It is my opinion that petitioner proved that the Attorney General's publicized program made it impossible to expect his subordinates to give Accardi's application that fair consideration which the law requires. The use of administrative bodies as agencies of justice under law is seriously weakened by proceedings such as these. We should adhere to the spirit of our first opinion and require that the Board hold a fair hearing in Accardi's case after 'the recall or cancellation' of this 'list' as the Court of Appeals ordered.3 The implications of the Attorney General's program and statements must be repudiated before this Board can be considered the kind of free and impartial tribunal which our system of justice demands.
Mr. Justice Jackson, dissenting, joined issue thus:
'We do not think (that the) validity (of the Board's order) can be impeached by showing that (the Attorney General) overinfluenced members of his own staff whose opinion in any event would be only advisory.' 347 U.S., at 270, 74 S.Ct. 504.
62 Stat. 1206, 8 U.S.C. § 155(c), now 8 U.S.C.A. § 1254(a)(1, 2).
This information is contained in a Department of Justice press release dated April 6, 1955, which appears in Accardi's supplemental brief.

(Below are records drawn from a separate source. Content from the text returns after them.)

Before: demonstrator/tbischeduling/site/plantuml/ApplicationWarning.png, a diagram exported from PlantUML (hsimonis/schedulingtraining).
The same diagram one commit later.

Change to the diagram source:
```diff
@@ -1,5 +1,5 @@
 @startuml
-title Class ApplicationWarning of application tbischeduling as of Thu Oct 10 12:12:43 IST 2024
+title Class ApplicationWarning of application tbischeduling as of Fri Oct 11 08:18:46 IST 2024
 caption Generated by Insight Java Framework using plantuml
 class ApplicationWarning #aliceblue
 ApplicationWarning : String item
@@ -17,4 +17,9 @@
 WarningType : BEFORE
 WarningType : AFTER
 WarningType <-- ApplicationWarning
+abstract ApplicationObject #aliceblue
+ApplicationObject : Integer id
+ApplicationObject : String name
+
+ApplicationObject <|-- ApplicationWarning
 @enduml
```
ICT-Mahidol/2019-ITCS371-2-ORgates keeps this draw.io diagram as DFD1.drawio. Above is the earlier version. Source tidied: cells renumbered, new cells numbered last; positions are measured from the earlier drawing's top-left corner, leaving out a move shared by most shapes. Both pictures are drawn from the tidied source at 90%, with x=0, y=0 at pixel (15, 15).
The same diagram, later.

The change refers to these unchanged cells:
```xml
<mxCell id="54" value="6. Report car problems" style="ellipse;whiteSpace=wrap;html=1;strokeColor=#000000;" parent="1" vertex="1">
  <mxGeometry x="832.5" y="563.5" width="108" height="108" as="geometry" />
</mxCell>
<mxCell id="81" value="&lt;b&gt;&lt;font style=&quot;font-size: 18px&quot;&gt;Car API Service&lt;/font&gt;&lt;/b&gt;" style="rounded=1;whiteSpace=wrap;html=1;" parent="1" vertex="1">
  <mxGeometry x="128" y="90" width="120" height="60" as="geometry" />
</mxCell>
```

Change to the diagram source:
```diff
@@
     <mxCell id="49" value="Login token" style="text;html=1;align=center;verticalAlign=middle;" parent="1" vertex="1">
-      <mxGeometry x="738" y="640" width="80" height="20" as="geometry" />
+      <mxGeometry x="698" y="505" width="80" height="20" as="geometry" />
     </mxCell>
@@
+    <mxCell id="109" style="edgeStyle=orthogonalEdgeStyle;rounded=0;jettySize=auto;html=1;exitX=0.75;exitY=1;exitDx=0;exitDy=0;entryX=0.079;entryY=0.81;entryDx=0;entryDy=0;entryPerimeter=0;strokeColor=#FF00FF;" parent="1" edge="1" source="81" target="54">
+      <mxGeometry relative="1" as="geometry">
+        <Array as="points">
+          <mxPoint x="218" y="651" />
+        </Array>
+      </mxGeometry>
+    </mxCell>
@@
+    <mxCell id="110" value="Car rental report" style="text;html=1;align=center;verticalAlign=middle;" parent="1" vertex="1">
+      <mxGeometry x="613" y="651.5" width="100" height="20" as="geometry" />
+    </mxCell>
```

The Department has not denied this press release.
The Court of Appeals said:
'10. The Attorney General, on April 23, 1954, a few days after the Supreme Court's decision came down, issued instructions that the Board should not be influenced in its decisions by his 'program' but, in each case, should exercise independent judgment.
'11. Accardi must be released from custody unless, within a reasonable time, the Board, under those new instructions, holds a new hearing and renders a new decision on his application for discretionary relief. Although the Board has already found that he has a good moral character, he should have the opportunity at the new hearing to offer evidence that he is not and never has been a racketeer. For it may be that, in so characterizing Accardi, the Attorney General has confused him with someone else of the same name.' 219 F.2d 77, 83.